Did you know that according to the BPA (British Parking Association), four days a year in our lives are spent looking for a parking space, and a third of our lives are spent driving?
With the challenges Lewes has to offer, I think these figures must be based solely on our county town! Once we have navigated through what seems to be a plethora of roadworks in every direction, the tedious task of securing a spot awaits us.
Up to two hours of ‘free’ parking is offered by Tesco with its 370 spaces. Aldi and Waitrose offer one-and-a-half hours, but woe betides those of you who should exceed these limits and incur the £70 penalty charges. Laura Ashley is a whole different ball game. Clearly, however, it does demonstrate that they value the importance of their customers enough to encourage parking in situ.
Alas, the same cannot be said for the less than adequate pay and display spaces supplied by ESCC and LDC. The insufficient and overpriced areas barely support the commercial infrastructure they are so keen to extol, especially during the lead-up to Christmas.
The privately-owned railway station car park goes one step further in its bah humbug mindset by charging the same for half an hour as for 24 hours – £6.60, by the way.

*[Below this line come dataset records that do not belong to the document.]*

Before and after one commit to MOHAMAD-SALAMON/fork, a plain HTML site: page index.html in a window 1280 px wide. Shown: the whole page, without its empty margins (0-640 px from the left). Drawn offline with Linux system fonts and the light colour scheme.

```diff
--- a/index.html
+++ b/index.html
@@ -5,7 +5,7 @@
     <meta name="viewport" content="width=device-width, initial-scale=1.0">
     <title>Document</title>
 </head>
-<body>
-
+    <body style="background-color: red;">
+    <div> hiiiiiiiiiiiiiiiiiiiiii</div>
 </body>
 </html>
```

I do question why local businesses haven’t challenged this, bearing in mind the length of time cinemagoers, for example, need to park. There seems to be little or no flexibility in the town, to encourage the influx of the shopaholics, social butterflies or dining connoisseurs amongst us. Okay, so I confess to being all three.

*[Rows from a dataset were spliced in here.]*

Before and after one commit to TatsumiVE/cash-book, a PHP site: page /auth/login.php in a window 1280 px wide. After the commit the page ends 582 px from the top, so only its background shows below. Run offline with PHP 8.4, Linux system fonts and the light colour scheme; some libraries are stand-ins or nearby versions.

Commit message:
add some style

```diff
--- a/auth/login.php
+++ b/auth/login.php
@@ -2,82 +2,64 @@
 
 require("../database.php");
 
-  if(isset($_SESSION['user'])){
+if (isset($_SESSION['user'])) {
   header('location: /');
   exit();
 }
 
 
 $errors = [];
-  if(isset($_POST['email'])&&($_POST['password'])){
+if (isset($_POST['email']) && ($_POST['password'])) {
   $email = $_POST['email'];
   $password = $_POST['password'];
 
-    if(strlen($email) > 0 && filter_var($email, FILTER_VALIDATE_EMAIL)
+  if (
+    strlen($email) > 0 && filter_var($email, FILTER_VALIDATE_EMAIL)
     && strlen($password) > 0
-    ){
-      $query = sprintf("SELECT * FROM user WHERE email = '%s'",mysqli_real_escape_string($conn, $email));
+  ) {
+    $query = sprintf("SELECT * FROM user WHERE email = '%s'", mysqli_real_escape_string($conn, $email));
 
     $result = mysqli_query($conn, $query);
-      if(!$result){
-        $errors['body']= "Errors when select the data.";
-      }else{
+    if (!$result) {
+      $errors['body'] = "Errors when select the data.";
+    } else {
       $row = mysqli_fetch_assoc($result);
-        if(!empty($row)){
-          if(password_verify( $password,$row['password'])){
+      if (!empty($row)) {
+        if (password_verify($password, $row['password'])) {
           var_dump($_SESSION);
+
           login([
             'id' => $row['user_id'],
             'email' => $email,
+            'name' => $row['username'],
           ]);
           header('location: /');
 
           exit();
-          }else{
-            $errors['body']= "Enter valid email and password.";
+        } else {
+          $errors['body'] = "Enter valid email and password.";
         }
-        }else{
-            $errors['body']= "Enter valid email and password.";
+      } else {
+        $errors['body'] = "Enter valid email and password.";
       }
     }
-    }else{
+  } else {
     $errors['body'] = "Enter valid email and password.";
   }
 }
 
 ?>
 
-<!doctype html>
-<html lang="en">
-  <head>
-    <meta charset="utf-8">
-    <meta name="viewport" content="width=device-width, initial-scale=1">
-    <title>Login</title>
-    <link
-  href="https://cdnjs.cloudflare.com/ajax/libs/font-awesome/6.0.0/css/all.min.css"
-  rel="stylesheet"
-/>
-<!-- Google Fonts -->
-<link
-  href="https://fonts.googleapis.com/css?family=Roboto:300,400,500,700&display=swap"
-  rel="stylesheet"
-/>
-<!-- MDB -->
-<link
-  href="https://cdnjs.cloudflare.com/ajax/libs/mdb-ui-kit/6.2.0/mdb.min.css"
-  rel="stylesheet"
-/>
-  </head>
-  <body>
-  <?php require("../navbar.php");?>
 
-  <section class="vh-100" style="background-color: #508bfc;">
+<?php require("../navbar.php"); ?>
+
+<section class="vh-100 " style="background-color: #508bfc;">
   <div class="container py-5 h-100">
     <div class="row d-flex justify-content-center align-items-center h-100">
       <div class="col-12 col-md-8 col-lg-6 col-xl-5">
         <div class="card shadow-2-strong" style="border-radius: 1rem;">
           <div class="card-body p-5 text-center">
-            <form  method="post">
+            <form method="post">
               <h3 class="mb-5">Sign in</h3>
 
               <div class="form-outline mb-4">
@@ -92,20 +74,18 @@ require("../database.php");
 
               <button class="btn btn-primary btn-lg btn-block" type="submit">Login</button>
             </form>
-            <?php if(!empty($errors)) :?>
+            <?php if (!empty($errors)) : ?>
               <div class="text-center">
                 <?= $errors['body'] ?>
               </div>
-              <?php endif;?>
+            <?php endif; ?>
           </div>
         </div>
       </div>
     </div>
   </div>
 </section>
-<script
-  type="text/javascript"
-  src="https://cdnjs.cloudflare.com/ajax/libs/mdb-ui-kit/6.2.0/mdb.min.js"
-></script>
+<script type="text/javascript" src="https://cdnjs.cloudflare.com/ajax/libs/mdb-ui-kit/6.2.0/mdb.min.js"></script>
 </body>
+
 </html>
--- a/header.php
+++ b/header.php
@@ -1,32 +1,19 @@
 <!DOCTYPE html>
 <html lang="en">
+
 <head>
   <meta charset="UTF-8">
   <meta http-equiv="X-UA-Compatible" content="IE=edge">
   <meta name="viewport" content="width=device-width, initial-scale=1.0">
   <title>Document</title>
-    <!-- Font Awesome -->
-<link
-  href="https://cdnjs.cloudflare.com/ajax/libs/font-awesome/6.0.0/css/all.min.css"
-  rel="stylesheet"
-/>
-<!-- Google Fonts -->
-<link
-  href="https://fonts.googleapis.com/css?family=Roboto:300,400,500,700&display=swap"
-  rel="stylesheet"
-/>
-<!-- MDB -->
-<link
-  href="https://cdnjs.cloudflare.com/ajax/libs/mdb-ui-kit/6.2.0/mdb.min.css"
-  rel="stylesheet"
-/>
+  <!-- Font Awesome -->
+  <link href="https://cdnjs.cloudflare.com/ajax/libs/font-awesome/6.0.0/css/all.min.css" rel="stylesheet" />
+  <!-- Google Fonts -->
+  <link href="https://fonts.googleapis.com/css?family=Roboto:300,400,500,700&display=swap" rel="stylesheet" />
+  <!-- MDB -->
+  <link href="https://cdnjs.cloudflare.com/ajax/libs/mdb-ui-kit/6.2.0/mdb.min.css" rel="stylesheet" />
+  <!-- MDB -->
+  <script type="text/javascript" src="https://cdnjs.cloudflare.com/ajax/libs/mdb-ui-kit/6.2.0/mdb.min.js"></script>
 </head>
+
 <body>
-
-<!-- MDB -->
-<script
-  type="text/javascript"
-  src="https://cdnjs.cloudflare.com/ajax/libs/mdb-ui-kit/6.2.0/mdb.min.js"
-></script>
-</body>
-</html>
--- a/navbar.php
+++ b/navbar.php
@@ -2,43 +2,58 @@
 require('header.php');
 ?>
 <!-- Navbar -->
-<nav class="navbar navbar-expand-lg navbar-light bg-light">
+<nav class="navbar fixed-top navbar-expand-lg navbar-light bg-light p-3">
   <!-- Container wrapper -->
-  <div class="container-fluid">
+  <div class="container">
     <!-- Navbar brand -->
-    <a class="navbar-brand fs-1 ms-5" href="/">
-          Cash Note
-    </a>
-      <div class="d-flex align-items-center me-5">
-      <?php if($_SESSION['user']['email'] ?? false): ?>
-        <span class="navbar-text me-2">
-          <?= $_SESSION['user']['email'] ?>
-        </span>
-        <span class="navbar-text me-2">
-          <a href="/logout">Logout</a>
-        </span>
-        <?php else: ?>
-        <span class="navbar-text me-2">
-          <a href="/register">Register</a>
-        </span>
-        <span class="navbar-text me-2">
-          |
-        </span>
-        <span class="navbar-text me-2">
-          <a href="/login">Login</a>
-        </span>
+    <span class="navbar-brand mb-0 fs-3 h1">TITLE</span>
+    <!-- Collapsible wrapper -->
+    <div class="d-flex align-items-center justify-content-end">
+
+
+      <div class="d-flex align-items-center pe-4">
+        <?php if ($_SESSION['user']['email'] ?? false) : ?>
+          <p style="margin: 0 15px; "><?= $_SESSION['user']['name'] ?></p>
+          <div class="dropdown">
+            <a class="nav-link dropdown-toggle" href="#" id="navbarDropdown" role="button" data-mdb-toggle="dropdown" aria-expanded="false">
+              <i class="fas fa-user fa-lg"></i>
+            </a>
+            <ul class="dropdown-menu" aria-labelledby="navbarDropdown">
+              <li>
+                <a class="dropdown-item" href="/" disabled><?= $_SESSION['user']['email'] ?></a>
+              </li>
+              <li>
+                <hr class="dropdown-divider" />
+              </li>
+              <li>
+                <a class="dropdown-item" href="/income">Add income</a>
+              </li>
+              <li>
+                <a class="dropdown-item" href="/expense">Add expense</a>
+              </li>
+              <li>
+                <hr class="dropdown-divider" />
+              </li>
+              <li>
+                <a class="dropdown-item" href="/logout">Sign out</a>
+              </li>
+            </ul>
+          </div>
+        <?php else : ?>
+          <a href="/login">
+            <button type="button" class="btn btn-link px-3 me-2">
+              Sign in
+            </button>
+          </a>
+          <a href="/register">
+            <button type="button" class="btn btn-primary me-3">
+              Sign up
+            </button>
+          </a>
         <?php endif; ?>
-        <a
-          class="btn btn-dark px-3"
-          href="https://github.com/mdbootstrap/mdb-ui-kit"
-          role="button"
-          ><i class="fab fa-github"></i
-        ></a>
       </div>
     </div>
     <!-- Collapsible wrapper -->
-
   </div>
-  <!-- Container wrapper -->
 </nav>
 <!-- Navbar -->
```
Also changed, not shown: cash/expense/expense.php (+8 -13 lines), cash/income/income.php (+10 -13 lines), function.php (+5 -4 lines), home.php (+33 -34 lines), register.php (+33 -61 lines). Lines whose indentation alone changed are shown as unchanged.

More relevantly, I can hear all the ‘workers’ screaming at this. What about the daily cost of parking between the hours of 8 am-6 pm? For this very reason, car sharing or car pooling is on the up. Lift-sharing addresses all the negatives already highlighted, and drivers realise the positive potential of doing so. It is generally considered for long commutes, but why not make it work locally?
Larger companies frequently allocate prime car-share spaces, but how about setting aside specific areas to be applied for by car-sharers? This would surely disperse the spaces and dilute the requirement somewhat?
According to the Office for National Statistics – don’t groan, this is an interesting fact – 15.3 million people in England and Wales drive themselves to work each day while only 1.4 million travel as passengers. Worth thinking about when we are sat in our empty cars queuing to get through the Culfail at 5 pm.
Apparently, lift-sharing is becoming the equivalent to bridge clubs on commuter trains. Like-minded people are making the best of a tiresome journey.
True, there is also an efficient public transport system feeding the area, and we are not averse to using taxis and Ubers (who also do UberPool), but on a day-to-day basis, what we need is more affordable charges and an increase in parking spaces.
Has anyone tried the Justpark app? This offers centrally-located parking – usually someone’s driveway – for a fraction of the cost the local authorities want to sting us for. Parkopedia is another excellent way to source both spaces and their cost, close to your desired destination. There are Apps for car-sharing too, but perhaps this should be the end of my public service announcement for today.